---- Data
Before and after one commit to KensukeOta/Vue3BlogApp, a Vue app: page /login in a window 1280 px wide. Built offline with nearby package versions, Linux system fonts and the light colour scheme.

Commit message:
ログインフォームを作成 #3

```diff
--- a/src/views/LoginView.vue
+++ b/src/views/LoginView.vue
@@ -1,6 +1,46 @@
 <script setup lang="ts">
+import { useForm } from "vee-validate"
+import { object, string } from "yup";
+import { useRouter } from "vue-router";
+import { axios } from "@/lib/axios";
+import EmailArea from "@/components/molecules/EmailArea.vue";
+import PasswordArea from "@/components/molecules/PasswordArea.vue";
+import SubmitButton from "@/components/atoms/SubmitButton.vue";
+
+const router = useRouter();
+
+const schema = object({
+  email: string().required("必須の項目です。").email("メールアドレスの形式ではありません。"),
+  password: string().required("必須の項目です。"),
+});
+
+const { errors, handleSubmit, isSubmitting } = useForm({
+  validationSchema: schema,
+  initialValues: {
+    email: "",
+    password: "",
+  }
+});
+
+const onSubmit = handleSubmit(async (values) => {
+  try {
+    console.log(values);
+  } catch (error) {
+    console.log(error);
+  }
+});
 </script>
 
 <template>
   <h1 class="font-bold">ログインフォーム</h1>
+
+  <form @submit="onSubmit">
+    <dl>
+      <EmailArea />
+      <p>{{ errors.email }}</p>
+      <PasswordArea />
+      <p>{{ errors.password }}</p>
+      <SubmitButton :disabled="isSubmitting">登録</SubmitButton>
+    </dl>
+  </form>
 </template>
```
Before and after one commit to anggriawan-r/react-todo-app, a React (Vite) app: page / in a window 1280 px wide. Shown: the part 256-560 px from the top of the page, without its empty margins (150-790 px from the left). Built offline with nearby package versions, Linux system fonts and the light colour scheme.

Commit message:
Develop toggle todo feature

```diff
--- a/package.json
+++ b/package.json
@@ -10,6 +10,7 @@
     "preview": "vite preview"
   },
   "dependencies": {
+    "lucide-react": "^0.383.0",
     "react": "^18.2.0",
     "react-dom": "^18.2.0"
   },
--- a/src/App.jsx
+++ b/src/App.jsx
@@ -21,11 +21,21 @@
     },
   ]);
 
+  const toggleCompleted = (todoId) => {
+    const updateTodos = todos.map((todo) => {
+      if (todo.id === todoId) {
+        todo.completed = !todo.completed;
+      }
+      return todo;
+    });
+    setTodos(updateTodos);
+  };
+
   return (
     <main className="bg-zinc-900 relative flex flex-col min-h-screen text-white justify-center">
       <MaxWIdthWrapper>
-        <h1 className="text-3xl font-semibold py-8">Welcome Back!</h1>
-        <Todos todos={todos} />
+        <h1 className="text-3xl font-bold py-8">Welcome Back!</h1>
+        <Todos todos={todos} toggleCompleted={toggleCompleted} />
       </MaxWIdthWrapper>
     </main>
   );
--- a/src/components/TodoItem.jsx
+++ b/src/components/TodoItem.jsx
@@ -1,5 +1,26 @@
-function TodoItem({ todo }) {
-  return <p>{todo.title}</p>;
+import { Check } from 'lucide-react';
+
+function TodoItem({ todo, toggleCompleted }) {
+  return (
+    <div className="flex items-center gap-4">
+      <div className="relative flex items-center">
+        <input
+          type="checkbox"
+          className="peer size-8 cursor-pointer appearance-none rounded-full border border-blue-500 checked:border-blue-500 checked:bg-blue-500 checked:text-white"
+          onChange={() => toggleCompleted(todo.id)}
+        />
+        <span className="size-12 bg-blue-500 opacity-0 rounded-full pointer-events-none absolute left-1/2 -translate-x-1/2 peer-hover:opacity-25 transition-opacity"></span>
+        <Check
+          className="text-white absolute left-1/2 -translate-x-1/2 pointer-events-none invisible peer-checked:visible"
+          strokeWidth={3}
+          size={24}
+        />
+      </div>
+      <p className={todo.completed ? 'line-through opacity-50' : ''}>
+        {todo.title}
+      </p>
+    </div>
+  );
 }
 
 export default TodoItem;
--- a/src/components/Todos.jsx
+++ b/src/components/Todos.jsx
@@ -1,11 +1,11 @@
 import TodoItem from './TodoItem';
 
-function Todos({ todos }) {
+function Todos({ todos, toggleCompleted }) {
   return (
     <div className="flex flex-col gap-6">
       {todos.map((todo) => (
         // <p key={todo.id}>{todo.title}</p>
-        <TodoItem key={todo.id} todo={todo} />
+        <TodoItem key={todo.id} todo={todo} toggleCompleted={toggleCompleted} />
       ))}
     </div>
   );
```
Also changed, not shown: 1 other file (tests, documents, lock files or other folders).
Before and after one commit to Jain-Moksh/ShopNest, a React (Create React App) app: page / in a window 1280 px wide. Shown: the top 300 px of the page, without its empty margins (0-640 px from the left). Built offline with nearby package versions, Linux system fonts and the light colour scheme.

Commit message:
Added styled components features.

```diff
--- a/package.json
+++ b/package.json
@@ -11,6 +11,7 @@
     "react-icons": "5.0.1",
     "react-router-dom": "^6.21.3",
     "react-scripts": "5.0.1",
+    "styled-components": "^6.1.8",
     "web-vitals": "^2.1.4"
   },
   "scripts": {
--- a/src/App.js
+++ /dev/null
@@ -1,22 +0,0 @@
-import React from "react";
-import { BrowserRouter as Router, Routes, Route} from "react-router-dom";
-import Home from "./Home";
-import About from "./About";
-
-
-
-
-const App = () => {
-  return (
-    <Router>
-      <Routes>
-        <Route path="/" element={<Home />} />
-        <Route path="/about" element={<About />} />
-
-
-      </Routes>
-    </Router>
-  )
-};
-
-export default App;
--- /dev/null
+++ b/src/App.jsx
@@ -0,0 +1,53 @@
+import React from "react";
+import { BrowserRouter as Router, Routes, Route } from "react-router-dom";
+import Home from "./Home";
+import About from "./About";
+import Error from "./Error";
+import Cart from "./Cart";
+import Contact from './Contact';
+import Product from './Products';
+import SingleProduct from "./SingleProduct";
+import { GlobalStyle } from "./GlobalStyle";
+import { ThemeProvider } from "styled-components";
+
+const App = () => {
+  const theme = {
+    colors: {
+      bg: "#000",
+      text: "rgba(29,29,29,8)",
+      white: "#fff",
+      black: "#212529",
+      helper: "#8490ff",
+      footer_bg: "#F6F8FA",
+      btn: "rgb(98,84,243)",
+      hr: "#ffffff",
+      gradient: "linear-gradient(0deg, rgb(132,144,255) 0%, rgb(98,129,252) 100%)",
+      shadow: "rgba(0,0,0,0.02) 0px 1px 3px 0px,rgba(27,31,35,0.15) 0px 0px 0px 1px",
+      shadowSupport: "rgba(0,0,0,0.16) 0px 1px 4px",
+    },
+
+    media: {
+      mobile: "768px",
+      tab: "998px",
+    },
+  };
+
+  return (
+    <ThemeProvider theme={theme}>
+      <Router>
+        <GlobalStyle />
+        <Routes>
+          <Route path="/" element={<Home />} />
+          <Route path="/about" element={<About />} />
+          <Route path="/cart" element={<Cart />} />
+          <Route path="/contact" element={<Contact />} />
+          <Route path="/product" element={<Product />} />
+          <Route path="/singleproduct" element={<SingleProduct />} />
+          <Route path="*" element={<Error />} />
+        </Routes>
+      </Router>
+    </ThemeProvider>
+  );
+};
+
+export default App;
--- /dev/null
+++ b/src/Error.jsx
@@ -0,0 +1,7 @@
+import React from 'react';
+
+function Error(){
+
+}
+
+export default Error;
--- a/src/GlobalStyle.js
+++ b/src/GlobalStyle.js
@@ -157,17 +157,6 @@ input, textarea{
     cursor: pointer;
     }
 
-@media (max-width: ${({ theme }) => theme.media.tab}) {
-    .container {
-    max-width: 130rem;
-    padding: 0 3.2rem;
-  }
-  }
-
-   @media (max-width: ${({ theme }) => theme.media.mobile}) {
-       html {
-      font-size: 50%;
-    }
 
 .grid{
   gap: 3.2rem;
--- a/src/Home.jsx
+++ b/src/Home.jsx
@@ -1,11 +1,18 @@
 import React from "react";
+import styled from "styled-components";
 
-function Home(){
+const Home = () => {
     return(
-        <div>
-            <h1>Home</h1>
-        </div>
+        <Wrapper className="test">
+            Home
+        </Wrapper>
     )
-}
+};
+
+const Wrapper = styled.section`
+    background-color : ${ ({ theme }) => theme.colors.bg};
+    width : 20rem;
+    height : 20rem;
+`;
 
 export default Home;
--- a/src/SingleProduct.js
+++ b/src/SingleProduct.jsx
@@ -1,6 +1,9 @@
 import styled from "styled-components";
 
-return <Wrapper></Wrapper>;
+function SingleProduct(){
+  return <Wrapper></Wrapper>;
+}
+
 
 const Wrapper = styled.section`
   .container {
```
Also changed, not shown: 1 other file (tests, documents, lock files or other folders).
--------
◆ Exercise ◆
Which lines above include the string "flex"? Show them.

◆ Your response ◆
     <main className="bg-zinc-900 relative flex flex-col min-h-screen text-white justify-center">
+    <div className="flex items-center gap-4">
+      <div className="relative flex items-center">
     <div className="flex flex-col gap-6">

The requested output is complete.